Your answer should be the complete data, copied exactly.
= Beginning of Section =
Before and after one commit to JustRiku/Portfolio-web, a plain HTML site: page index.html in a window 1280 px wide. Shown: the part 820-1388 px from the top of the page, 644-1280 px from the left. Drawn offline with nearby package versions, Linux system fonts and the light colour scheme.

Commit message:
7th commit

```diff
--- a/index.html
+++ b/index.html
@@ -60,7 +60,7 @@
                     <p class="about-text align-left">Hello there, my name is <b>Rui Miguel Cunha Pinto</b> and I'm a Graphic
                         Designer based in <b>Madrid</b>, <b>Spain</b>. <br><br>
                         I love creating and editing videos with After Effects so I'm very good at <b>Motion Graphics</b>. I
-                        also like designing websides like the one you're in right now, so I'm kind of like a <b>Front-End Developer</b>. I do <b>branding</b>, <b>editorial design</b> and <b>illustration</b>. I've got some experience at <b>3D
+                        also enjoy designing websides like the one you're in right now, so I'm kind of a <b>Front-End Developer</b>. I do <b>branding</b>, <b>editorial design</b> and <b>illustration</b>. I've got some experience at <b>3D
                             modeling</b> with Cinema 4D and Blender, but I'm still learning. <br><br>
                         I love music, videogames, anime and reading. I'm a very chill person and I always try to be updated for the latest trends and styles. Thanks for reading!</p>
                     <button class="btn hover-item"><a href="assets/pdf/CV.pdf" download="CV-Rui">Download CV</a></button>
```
= End of Section =
Solution for this exercise:
Before and after one commit to JustRiku/Portfolio-web, a plain HTML site: page index.html in a window 1280 px wide. Shown: the part 820-1388 px from the top of the page, 644-1280 px from the left. Drawn offline with nearby package versions, Linux system fonts and the light colour scheme.

Commit message:
7th commit

```diff
--- a/index.html
+++ b/index.html
@@ -60,7 +60,7 @@
                     <p class="about-text align-left">Hello there, my name is <b>Rui Miguel Cunha Pinto</b> and I'm a Graphic
                         Designer based in <b>Madrid</b>, <b>Spain</b>. <br><br>
                         I love creating and editing videos with After Effects so I'm very good at <b>Motion Graphics</b>. I
-                        also like designing websides like the one you're in right now, so I'm kind of like a <b>Front-End Developer</b>. I do <b>branding</b>, <b>editorial design</b> and <b>illustration</b>. I've got some experience at <b>3D
+                        also enjoy designing websides like the one you're in right now, so I'm kind of a <b>Front-End Developer</b>. I do <b>branding</b>, <b>editorial design</b> and <b>illustration</b>. I've got some experience at <b>3D
                             modeling</b> with Cinema 4D and Blender, but I'm still learning. <br><br>
                         I love music, videogames, anime and reading. I'm a very chill person and I always try to be updated for the latest trends and styles. Thanks for reading!</p>
                     <button class="btn hover-item"><a href="assets/pdf/CV.pdf" download="CV-Rui">Download CV</a></button>
```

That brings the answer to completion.